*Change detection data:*
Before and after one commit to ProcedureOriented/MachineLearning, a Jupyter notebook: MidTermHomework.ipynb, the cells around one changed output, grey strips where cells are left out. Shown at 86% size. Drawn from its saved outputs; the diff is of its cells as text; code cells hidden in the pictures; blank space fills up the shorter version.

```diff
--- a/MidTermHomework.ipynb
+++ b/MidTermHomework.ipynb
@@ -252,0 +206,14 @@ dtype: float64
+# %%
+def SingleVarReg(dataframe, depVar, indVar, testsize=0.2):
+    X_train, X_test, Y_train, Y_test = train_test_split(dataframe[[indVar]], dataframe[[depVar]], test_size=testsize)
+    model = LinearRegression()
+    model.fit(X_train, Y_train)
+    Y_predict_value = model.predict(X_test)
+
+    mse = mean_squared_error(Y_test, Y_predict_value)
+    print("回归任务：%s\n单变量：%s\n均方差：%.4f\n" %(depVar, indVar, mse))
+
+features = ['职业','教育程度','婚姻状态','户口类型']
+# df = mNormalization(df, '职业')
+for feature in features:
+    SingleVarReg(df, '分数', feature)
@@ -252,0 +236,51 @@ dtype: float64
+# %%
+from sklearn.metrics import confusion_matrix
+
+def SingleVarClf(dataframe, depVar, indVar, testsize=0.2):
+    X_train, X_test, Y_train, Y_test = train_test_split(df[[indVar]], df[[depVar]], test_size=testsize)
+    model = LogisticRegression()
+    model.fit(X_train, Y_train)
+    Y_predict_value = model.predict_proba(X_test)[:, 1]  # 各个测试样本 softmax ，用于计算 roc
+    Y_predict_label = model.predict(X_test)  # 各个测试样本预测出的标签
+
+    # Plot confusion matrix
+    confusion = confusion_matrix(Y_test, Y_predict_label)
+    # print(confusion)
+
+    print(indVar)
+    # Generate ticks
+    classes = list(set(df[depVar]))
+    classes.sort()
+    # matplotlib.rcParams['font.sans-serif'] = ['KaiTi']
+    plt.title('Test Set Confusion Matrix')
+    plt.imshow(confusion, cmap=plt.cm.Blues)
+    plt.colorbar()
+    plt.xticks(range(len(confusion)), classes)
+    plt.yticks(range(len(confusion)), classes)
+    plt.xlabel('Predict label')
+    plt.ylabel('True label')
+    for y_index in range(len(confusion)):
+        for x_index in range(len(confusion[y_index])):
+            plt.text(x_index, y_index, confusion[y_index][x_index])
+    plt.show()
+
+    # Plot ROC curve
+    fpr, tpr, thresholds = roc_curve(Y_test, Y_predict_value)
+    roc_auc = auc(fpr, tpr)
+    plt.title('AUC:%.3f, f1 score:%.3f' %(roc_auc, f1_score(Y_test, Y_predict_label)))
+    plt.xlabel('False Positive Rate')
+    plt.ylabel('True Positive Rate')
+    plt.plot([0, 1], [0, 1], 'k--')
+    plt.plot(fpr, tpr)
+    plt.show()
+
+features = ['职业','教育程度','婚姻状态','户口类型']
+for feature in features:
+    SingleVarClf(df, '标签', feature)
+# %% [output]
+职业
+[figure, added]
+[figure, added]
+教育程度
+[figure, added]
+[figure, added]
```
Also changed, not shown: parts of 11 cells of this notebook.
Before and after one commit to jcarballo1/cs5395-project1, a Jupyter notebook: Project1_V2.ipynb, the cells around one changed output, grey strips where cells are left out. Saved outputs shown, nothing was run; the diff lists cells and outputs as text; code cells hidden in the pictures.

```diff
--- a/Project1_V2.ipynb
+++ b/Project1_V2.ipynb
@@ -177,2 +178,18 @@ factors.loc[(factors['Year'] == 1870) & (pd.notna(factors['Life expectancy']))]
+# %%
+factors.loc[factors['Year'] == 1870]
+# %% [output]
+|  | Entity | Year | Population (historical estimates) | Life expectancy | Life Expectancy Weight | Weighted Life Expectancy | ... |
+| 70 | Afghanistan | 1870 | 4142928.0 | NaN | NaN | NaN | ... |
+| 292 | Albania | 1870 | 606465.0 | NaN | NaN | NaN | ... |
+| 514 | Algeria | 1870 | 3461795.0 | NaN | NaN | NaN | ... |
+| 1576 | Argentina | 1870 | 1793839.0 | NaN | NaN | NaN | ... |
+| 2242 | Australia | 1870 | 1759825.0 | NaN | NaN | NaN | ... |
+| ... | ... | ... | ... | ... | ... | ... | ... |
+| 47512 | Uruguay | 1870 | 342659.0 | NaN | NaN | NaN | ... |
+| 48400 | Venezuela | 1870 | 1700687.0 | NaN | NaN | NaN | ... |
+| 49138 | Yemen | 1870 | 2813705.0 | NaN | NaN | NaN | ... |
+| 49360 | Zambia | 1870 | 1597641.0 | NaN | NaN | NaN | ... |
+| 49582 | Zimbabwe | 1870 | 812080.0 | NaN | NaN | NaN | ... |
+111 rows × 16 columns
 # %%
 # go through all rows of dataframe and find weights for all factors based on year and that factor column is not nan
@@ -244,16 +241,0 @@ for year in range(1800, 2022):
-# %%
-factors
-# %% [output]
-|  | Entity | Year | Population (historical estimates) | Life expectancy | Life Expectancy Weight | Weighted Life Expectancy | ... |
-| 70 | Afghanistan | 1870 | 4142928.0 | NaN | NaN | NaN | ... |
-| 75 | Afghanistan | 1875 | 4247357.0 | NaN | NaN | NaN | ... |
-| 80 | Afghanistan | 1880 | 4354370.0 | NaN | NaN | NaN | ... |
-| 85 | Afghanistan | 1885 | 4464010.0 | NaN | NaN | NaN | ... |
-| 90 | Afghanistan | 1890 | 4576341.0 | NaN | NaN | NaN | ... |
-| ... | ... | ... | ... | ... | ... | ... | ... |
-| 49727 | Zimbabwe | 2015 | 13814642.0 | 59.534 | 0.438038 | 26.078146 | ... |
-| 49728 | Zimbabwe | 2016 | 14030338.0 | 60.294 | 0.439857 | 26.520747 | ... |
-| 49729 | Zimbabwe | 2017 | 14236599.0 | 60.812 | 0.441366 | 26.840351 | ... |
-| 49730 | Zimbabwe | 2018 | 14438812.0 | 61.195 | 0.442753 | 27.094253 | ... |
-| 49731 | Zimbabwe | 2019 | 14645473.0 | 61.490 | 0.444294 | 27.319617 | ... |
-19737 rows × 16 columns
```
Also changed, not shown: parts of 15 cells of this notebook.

*Work instructions:* Among the lines of the entries above, count those containing the string "where". Write the number alone.

*Problem solution:* 2